                 William Paul              Julia Anne

William Paul Dowling was one of eight chidren, and seventh child of Bernard Dowling (1779-1846) and Marcella (nee McEver) (1780-1827). Bernard was an Attorney and his son, John Bernard born in 1820, was apprenticed to his father and also destined for a career in law. The younger William Paul was born in 1824. He studied art at the Royal Dublin Society and is on record for winning prizes for landscape in pencil and “drawing in the round” which would most probably have been life drawing. Though he is described in an obituary as a gentle quiet man he must have been a colourful personality in middle-class Dublin, in the early 1840’s. He would have  then known his future bride, Julianna De Veaux, the daughter of a Dublin Merchant.


His family had a keen interest in Irish Nationalism but we don’t have many details of William's involvement in politics in Ireland prior to going to England in 1845. His move to London was to take up lucrative employment as a draftsman in the railway boom and at the same time establish himself as a portrait painter. He joined the Davis (Confederate) Club in 1848 and became secretary. This in turn led to an invitation to join the Chartists’ committee who were becoming more active and rebellious. He was arrested in Lambeth Walk in August 1848, brought before Bow Street Court and charged with treasonable conspiracy.


Evidence was given that papers were found in his lodgings which proved his involvement with the Chartists including a letter to his sister in Dublin. The judge ordered that Dowling be remanded so that his case would be considered along with other Chartists in custody. Much was happening in Europe at that time with the famine in Ireland and the concern of the English Parliament of uprising and the movement for suffrage. This gave rise to the enactment of “The Crown and Government Security Act” which made assembles of people unlawful and created seditious offences which were felonies and not punished by death sentence. The trial of fifteen chartists was held in September 1848 and William Paul Dowling was represented separately by Edward Kenealy. It is reported in the State Trials and also described in Kenealy’s autobiography who questions the whole legal procedure. The chief witness for the Crown was the despised informant William Powell “Lying Tom” who using the name Johnson and pretending to be a Chartist had attended their meetings and reported proceedings to the police who in turn paid him £1 per week for subsistence. The chartists were found guilty and William Paul was sentenced to be deported for life.
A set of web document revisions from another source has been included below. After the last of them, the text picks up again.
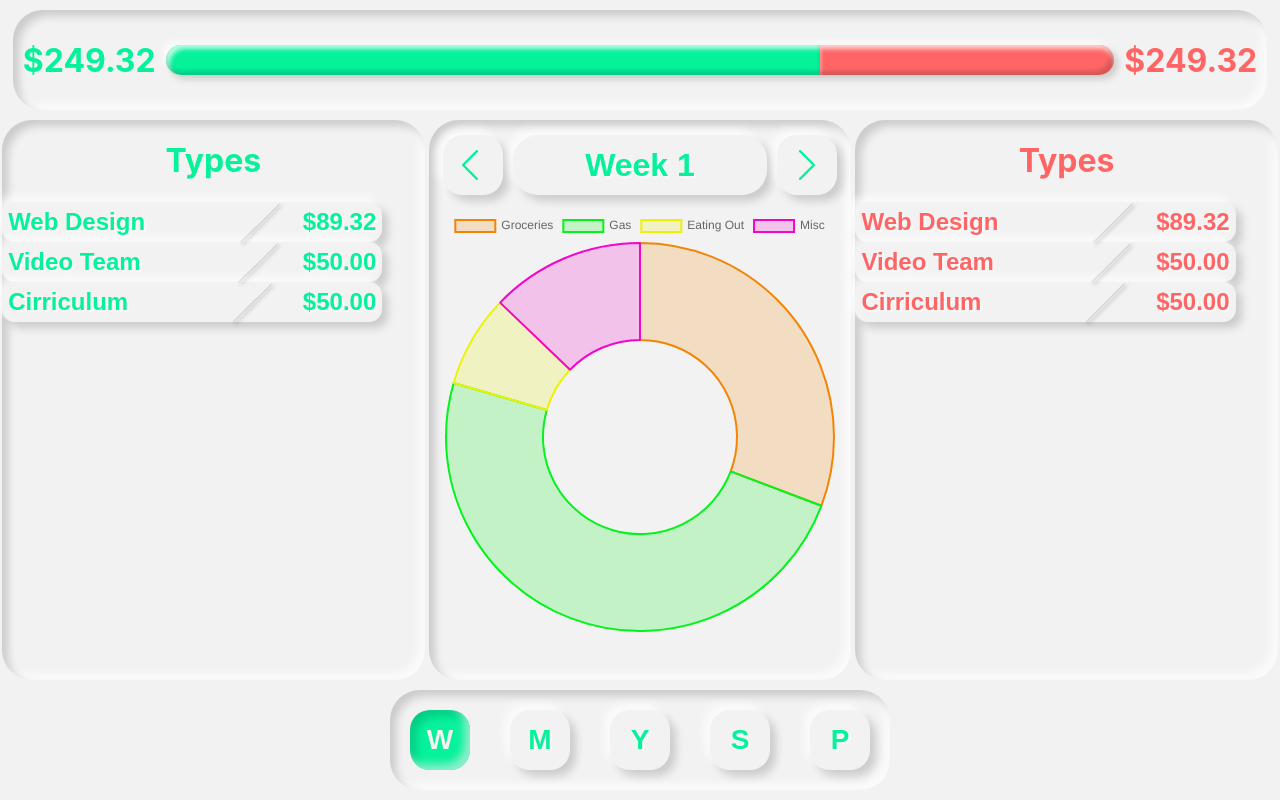
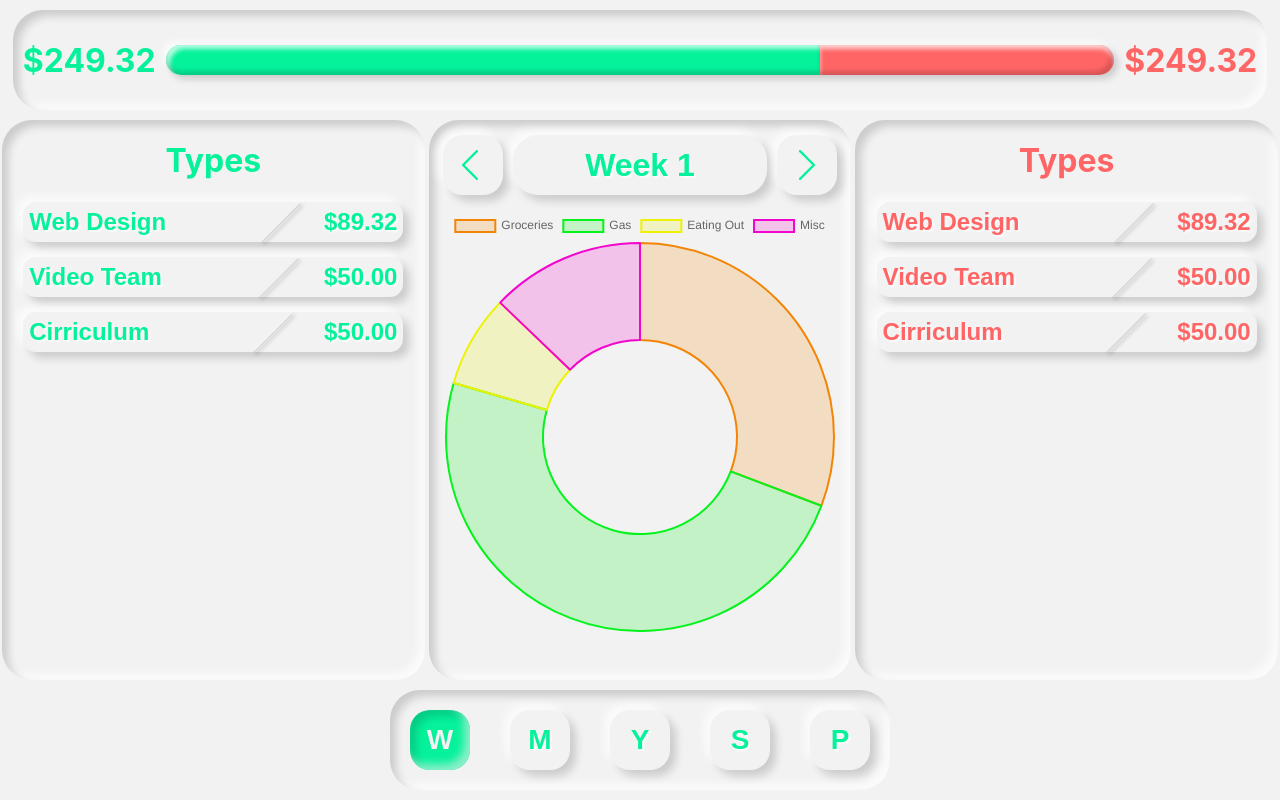
Before and after one commit to Figure-Finance/figure, a React (Create React App) app in the folder frontend/: page / in a window 1280 px wide. Built offline with nearby package versions, Linux system fonts and the light colour scheme.

Commit message:
[update] Summary styles

```diff
--- a/frontend/src/components/Summary/Summary.module.css
+++ b/frontend/src/components/Summary/Summary.module.css
@@ -1,7 +1,16 @@
 .Summary {
+  height: 100%;
   text-align: center;
 }
 
-.Summary > button {
+.Buttons {
+  height: calc(100% - 38px - 60px - 43px - 15px);
+}
+
+.FullButtons {
+  height: calc(100% - 38px -43px)
+}
+
+.Buttons > button, .FullButtons > button {
   margin: 15px auto;
 }
```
Whilst the new Act for unlawful assembly saved his neck the subsequent transportation brought sadness and tragedy to his family and his frail lineage died out.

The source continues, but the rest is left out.